Brands are increasingly trying to use digital media to connect with their consumers (or customers) in their day-to-day lives. And as previously covered in “Love you too” – improving your customer relationships, consumers do want a relationship with a brand. But marketers need to be cautious before throwing the social toolbox at their fans.
With so many ways to engage, fans generally opt towards passive participation. The simple act of following or liking a brand’s Facebook or Twitter feed requires virtually no effort – and no commitment. In fact this type of “relationship” is almost twice as likely than any other kind of interaction.
But there is definite caution when brands encourage audiences to share or spread information to their wider social group. There’s an “information edit” – where consumers decide what is and isn’t appropriate to share. Only a third have shared or retweeted a company’s social media post. And only 20% have ever shared a photo of a company tagged product, shared a purchase they’ve just made, or shared or retweeted a product. In fact a new study by IPG Mediabrands shows that 80% think people share too much online.

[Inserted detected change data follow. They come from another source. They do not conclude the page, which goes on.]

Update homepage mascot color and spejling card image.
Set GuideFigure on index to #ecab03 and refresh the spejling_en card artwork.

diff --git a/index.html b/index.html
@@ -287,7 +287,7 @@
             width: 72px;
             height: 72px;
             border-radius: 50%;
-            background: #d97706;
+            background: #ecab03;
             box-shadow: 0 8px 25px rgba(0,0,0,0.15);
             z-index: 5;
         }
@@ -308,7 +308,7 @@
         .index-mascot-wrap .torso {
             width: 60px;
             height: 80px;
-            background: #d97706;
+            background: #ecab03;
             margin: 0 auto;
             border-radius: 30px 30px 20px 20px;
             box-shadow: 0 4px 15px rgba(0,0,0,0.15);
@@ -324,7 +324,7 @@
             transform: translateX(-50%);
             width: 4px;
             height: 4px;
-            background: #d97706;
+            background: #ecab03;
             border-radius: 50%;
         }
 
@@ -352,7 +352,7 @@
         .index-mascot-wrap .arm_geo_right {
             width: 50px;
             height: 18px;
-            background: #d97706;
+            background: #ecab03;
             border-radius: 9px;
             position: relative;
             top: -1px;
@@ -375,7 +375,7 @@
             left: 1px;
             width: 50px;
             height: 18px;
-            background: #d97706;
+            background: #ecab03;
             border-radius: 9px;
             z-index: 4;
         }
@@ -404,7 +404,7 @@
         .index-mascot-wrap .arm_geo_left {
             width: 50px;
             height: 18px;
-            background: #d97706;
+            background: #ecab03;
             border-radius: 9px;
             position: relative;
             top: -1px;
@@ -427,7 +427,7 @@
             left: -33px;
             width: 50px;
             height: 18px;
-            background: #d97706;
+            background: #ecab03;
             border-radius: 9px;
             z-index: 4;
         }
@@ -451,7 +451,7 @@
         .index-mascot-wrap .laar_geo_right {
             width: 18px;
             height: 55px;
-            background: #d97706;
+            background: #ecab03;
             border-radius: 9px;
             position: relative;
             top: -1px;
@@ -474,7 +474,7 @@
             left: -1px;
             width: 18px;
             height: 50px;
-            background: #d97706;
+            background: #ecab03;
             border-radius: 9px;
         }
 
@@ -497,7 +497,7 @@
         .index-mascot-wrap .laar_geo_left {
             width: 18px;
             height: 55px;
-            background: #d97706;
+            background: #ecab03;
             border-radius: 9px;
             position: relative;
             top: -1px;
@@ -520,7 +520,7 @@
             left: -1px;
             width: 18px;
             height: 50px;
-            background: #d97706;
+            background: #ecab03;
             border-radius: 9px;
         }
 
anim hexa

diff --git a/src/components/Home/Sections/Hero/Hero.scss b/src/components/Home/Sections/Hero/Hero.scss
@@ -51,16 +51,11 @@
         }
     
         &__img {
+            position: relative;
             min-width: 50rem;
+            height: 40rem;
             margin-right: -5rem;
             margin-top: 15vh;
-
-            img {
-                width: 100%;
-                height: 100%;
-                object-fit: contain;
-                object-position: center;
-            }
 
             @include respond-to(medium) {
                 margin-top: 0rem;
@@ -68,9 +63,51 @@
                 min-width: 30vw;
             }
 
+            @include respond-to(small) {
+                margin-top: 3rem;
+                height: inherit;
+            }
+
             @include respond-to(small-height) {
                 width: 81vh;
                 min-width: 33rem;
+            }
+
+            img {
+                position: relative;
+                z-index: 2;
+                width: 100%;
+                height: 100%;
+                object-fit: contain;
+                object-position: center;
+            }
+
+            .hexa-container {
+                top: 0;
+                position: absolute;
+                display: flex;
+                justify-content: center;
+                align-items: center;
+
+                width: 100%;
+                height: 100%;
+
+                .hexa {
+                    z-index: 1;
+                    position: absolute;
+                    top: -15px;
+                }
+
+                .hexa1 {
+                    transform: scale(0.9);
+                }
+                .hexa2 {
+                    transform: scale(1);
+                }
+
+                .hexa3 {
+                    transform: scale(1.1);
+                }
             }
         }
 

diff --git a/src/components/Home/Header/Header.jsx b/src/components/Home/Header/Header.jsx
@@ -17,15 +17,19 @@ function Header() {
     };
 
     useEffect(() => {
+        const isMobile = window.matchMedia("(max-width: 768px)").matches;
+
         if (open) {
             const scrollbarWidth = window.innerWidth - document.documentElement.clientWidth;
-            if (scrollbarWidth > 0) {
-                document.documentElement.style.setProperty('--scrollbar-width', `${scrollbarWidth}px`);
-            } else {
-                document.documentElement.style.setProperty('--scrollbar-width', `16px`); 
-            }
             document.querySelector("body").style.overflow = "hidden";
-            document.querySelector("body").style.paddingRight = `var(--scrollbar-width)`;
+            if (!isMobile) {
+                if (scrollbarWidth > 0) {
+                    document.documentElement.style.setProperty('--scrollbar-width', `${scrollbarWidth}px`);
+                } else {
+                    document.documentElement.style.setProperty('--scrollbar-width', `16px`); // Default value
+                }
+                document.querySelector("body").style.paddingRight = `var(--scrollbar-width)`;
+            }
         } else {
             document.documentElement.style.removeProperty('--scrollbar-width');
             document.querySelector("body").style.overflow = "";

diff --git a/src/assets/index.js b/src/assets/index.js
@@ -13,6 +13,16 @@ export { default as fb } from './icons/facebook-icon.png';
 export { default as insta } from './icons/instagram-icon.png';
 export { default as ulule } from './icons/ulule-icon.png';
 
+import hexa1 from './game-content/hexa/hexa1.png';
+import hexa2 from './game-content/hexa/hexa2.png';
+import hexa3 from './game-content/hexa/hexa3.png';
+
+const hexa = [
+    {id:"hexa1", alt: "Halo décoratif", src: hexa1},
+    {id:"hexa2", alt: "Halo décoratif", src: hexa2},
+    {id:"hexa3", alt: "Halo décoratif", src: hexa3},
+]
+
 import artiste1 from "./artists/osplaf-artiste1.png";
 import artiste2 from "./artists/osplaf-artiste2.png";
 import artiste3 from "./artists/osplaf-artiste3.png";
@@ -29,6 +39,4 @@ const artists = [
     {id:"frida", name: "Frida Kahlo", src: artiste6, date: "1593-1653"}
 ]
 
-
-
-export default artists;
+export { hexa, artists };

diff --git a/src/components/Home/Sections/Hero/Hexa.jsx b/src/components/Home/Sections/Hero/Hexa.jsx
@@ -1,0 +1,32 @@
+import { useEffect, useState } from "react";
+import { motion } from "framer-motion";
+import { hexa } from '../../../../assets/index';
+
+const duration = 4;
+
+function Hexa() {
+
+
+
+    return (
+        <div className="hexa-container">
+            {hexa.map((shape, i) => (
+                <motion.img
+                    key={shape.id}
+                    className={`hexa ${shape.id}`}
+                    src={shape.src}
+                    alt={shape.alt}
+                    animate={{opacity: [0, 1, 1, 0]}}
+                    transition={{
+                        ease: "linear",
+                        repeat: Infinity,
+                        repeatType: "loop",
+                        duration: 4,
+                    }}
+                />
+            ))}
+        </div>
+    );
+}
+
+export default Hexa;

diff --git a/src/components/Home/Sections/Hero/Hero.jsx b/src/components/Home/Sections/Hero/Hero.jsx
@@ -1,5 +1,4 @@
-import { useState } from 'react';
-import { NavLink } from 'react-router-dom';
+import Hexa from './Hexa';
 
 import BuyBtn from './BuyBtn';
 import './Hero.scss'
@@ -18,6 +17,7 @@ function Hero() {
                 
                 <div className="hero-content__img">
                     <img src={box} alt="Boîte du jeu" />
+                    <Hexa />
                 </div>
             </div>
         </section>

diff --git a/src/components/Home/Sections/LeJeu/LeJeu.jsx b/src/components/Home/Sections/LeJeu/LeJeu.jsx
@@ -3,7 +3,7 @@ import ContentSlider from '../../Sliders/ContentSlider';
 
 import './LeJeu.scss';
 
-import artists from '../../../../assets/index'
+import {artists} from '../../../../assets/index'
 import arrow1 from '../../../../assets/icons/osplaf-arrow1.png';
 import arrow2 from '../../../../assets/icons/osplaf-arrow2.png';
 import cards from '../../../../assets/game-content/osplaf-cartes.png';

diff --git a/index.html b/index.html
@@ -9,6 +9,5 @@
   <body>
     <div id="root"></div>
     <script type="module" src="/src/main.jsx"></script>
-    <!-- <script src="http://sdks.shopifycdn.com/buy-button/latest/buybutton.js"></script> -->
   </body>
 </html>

The IPG Mediabrands study also reveals a fascinating extra dimension. When it comes to personal data, we’re hugely cautious, even beyond the obvious. Maybe it’s the impact of the credit crunch, mobile hacking scandals, and data breach stories that have hit the headlines. But we don’t trust much info to many people. For example, the person most trusted with personal data is, unsurprisingly, the GP. But even the GP is only trusted by 55% of adults in the UK. Supermarkets, online stores and loyalty operators are all trusted by less than 20%. At the other end of the spectrum, Twitter is trusted by just 2%. And only 1% of consumers trust advertisers to look after their data.
So there’s a massive trust gap to factor in to any marketing plan.
Despite all the concerns, 27% would be prepared sell their data for hard cash. Of those, 55% think their data is worth more than £300 per annum. So there is an element of value exchange – if the price is right.
Critically, loyalty schemes remain valued as a reward for participation if well-structured and respect audience’s “message intrusion” boundaries. And they must offer value of course – whether it be free or discounted product, or redeemable points. But it’s not just about the money. Adding value, saving time, improving health or well-being are also valued by consumers.
But in terms of oft-used loyalty techniques for sharing or spreading info driven by brands, the caution cannot be overlooked. Or put another way, relatively few of a brand’s fans have been rewarded for their efforts – as for many the reward-for-sharing mechanism just doesn’t appeal.
It’s probably not exactly what you’d expect – email and home addresses are the info that is most shareable – but recent purchases and loyalty card details are shared less than a date of birth or a mobile number. Around 20% won’t share anything online at all. Ever.
Source: IPG Mediabrands
Overall it’s a complex issue and a strange dichotomy. More than anything, it highlights people’s desire to maintain a private life vs. their need to feel part of the herd. But it’s also clear that brands have to earn the trust of their customers to even get to even get close to holding hands with their data.